### [Aim of the task]
Report only the number of lines in this material that include the string "playlist".

BEGIN Exercise materials

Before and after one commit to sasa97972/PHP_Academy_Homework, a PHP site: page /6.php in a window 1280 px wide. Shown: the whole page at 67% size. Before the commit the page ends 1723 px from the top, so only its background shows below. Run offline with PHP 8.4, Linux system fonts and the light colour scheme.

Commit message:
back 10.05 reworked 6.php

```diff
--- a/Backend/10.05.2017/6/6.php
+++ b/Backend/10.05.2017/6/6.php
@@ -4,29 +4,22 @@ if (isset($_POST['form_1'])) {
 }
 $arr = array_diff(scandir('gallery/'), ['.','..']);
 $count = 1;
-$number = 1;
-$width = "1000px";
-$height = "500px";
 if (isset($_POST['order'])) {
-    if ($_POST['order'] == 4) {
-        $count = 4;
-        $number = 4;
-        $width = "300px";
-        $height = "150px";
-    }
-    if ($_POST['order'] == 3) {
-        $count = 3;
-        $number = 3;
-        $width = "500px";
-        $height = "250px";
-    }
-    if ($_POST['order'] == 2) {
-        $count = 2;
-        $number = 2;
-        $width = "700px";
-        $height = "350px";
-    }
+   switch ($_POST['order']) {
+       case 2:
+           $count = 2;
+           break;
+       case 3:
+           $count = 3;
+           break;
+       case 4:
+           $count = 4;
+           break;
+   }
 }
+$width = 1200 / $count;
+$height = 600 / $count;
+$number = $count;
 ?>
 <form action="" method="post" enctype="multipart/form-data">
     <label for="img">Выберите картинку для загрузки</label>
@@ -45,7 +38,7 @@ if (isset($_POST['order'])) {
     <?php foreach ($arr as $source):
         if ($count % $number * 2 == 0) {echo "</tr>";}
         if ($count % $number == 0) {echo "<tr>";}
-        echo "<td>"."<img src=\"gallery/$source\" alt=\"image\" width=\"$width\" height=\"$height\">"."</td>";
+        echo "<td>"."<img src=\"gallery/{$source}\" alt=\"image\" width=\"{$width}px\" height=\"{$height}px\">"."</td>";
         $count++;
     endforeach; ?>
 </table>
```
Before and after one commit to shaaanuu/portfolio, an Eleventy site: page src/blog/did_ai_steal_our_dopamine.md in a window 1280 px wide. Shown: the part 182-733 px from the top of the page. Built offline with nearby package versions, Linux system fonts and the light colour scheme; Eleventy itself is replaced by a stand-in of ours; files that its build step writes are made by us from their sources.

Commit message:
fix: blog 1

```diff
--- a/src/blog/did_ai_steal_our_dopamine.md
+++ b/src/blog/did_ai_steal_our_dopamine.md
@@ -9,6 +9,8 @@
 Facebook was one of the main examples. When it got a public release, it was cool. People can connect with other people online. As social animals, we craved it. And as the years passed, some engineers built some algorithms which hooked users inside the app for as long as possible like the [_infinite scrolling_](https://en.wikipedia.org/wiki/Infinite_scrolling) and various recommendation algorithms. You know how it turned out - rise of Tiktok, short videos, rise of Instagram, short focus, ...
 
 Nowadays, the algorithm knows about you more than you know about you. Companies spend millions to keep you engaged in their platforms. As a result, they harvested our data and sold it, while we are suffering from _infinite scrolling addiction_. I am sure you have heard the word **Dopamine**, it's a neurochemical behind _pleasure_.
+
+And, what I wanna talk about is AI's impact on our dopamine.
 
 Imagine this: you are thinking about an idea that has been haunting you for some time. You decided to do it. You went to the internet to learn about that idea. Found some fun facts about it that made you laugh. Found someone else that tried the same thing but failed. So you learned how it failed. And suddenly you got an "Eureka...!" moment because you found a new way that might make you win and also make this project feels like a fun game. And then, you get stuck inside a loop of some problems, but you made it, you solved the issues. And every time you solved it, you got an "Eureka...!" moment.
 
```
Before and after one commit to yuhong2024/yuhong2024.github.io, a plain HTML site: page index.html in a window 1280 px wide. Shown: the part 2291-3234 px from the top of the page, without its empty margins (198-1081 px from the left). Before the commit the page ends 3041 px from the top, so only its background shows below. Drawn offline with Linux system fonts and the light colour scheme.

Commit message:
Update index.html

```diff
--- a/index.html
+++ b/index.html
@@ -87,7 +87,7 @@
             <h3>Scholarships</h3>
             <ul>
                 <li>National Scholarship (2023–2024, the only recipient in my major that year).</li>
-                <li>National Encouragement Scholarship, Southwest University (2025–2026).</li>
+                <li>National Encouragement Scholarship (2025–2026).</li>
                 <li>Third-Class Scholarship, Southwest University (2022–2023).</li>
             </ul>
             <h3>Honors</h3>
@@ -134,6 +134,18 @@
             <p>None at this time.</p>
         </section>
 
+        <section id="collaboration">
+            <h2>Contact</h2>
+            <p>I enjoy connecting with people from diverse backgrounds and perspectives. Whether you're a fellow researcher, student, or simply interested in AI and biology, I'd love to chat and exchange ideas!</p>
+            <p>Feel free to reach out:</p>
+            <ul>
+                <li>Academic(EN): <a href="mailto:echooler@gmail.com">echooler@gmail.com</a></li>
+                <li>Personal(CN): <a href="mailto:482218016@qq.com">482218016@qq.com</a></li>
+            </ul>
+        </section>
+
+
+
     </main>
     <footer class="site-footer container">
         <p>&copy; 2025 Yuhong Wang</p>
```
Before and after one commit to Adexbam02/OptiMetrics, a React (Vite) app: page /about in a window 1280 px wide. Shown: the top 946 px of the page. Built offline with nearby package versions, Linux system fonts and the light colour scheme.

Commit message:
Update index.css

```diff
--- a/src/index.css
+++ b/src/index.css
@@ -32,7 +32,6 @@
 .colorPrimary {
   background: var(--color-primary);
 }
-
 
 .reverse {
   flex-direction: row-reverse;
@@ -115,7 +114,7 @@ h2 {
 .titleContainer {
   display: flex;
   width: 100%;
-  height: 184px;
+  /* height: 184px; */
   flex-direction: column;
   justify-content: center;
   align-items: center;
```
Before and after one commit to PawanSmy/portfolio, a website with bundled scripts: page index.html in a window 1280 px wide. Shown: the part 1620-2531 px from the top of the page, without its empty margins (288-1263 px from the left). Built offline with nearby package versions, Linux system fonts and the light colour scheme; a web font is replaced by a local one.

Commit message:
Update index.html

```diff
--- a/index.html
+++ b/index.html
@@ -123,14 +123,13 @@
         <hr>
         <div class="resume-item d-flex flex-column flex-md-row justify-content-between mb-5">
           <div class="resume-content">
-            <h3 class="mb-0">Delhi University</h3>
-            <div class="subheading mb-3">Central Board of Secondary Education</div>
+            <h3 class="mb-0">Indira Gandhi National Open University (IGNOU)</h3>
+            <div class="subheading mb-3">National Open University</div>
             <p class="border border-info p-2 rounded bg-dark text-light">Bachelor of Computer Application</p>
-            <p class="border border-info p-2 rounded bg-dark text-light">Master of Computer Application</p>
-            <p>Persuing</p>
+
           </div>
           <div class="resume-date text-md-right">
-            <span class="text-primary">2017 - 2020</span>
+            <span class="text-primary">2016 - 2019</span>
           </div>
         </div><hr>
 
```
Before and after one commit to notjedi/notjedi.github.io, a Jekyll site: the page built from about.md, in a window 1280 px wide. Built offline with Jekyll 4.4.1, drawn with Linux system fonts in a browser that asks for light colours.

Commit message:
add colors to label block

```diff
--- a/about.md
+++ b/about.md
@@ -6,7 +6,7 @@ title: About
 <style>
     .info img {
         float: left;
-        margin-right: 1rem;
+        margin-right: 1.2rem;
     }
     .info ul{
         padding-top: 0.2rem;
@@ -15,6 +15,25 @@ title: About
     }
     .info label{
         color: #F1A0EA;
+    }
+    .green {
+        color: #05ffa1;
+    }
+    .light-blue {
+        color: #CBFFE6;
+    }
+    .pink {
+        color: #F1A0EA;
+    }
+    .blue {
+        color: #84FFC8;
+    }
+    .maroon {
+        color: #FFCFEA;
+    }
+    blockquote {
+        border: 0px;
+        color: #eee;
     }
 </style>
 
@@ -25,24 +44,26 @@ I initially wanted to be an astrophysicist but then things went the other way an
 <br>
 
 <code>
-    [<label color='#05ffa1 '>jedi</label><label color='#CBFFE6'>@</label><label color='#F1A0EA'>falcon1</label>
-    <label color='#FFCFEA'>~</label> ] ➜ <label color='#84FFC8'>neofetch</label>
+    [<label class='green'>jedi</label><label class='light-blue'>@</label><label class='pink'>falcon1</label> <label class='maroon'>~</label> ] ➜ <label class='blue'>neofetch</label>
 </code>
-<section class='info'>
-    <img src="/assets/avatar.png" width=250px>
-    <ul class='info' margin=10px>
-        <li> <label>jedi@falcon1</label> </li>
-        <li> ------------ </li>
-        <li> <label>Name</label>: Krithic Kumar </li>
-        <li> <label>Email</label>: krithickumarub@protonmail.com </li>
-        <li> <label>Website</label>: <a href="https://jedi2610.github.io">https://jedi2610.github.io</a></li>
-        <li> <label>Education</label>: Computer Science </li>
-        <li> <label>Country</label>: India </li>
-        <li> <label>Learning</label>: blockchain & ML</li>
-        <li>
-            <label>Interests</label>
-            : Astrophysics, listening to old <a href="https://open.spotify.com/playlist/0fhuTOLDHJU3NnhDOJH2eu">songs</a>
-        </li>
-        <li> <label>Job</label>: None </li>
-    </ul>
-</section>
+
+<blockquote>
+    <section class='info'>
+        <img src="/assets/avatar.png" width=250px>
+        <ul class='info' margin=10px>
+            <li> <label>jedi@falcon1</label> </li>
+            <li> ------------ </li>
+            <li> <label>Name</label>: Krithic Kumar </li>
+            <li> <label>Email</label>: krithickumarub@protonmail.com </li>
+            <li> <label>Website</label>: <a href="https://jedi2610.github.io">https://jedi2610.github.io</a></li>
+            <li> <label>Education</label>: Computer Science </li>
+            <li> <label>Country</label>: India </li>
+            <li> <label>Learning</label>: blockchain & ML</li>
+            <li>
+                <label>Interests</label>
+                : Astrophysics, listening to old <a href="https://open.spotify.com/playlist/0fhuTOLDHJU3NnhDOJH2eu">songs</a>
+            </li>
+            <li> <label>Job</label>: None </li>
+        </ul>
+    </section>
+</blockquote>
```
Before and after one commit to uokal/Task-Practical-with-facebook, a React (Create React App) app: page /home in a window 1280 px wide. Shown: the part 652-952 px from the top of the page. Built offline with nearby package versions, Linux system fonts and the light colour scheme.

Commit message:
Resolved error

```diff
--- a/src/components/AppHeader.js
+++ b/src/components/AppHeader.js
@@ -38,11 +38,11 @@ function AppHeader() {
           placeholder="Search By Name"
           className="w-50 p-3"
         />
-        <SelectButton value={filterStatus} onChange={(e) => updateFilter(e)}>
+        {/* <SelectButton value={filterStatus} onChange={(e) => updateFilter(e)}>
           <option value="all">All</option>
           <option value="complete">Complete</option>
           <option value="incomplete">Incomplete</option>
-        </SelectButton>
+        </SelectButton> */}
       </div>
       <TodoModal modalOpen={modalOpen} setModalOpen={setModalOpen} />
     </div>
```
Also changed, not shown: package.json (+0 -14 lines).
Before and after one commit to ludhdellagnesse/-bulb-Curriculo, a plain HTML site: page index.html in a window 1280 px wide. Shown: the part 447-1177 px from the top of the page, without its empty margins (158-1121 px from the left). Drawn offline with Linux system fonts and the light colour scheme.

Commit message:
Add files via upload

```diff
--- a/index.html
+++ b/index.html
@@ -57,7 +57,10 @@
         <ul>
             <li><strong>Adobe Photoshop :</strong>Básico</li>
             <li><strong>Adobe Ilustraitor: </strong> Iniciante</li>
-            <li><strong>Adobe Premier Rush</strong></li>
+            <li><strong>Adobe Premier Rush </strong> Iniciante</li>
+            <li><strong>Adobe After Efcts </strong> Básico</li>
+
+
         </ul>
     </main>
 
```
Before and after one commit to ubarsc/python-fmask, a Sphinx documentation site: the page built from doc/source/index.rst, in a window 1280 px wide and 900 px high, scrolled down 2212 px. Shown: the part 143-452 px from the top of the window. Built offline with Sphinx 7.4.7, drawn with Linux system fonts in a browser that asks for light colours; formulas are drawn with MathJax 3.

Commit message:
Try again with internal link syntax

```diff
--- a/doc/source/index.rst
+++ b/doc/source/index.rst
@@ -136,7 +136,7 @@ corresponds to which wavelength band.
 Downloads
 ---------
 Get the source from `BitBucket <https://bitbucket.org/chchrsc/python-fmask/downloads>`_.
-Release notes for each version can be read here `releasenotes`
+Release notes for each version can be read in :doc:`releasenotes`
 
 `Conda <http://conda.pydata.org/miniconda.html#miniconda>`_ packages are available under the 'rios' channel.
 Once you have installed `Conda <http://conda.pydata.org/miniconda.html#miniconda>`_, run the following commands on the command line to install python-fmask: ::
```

END Exercise materials

### [Answer box]
2